The provision of professional snow and ice management services has always been a challenging proposition. The past few years have thrown a few curveballs at us and made this even more difficult. There are four main areas that have become exceptionally demanding. These are insurance and related liability issues, vehicles and equipment, the supply of salt, and finally the available labour pool.
In recent years, personal injury lawyers have found the snow industry to be a very lucrative, soft target. Their marketing is everywhere. The Homeowners and Occupiers Act requires that property owners and their hired contractors make reasonable efforts to keep properties safe. In actual fact, the standard is often perfection, and even when perfection is achieved (contracts followed perfectly, verifiable third-party documentation, GPS, trained staff and well-maintained equipment, etc), there will still be a payout settlement of some sort, even for frivolous claims. Insurance companies take a short-term stance on this and prefer to make a settlement rather than incur the costs of a trial and potentially larger loss. But in the long term, this behaviour is essentially being rewarded, and claims actually seem to be increasing at an accelerated pace. The end result is that our industry continues to be targeted, and insurance premiums and deductibles are rapidly increasing to cover the costs of claim payouts. Deductibles of $50,000 per claim are becoming standard. All contractors are experiencing a rapid rate and deductible hikes, and an increasing number can’t acquire coverage at all. This is a major crisis that will ultimately require legislation to control.
The past three years have seen major production shortfalls in domestic salt mines. This resulted in an emergency influx of foreign-produced salt (Egypt, Morocco, Chile, etc) to fill the void. While the quality was generally acceptable, the cost of shipping and storage led to wild price increases, doubling the cost in many cases. It appears the domestic mines are back on track this year which should lead to supply and price stability. It remains to be seen if there will be a decrease in pricing, or simply a plateauing.
Although highly mechanized, snow companies depend on reliable people to operate equipment and provide hand shoveling and de-icing services. Over the past few years, as our economy really grew, there was increasing competition for personnel in all industries. Snow is a tough industry-we require 24/7 availability, and the ability to work in challenging conditions sometimes on very short notice. With other options, people gravitated to more predictable, stable jobs. The snow industry has countered by dramatically increasing wages, and also providing standby pay. This is a new development and is driving up costs to provide service.

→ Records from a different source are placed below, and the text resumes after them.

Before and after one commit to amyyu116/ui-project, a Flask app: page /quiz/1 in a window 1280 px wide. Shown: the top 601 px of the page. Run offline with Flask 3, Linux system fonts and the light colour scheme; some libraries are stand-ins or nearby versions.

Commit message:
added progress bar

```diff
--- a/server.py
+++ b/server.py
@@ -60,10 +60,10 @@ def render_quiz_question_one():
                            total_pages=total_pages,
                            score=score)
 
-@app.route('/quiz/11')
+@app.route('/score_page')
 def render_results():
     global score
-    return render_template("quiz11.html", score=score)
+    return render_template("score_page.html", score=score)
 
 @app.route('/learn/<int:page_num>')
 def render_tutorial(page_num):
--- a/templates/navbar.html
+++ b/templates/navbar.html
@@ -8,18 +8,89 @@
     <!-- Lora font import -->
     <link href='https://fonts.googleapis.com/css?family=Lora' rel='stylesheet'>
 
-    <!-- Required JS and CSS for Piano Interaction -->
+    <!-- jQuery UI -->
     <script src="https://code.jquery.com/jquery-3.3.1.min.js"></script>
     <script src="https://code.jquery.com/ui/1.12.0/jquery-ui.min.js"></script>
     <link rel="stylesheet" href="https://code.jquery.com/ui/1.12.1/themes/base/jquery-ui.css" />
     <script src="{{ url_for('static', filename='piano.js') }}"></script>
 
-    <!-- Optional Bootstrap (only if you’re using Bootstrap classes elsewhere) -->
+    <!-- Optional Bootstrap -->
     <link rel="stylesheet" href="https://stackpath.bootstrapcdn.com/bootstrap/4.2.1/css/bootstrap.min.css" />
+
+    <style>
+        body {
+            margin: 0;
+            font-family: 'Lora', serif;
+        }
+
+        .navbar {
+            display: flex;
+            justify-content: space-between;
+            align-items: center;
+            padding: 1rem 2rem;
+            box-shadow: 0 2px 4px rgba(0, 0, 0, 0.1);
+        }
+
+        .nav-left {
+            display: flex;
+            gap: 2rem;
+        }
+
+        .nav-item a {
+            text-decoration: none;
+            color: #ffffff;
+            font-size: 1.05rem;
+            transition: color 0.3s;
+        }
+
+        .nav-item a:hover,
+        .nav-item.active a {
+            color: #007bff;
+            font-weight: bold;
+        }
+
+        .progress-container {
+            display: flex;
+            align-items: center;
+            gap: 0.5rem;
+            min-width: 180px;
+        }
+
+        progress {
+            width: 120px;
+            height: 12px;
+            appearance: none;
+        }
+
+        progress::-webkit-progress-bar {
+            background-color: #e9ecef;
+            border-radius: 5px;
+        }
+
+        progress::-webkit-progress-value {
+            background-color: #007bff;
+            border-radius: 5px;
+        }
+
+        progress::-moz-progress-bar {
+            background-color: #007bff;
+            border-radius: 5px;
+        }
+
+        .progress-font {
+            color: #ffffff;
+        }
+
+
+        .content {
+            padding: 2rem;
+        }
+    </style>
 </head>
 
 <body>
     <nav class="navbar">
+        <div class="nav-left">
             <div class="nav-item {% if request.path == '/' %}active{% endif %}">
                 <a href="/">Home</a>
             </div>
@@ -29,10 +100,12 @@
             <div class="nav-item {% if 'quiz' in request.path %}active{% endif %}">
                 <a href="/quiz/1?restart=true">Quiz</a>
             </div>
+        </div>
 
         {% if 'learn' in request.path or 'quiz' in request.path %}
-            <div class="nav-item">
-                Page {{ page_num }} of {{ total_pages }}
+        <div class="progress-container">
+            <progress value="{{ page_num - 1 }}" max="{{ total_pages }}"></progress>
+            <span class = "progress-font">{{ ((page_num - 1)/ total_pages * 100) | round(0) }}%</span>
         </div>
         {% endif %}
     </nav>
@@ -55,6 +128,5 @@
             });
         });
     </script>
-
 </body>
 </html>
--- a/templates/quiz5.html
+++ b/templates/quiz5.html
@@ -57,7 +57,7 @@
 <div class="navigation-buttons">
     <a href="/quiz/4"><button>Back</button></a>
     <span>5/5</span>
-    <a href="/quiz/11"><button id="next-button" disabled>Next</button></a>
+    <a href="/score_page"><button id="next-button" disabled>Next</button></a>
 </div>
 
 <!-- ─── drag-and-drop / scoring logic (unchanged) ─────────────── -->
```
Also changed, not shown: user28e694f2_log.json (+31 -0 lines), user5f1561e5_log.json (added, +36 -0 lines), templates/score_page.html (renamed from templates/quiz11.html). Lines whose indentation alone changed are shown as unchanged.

There have been many factory shutdowns and supply chain interruptions around the world over the past few months. With our global economy, faraway disruptions can have an impact close to home. Even production decisions made months ago, during the heat of the pandemic are still having an effect today. The end result is that wait times for trucks and equipment are much longer than normal. Contractors looking to add equipment, or replace aging gear need to act quickly to ensure preparedness for the first storm. At MPS, we placed orders and acquired new equipment as early as May. Early for a normal season, but based on information from colleagues who are now having trouble sourcing equipment, we’re sure glad we did!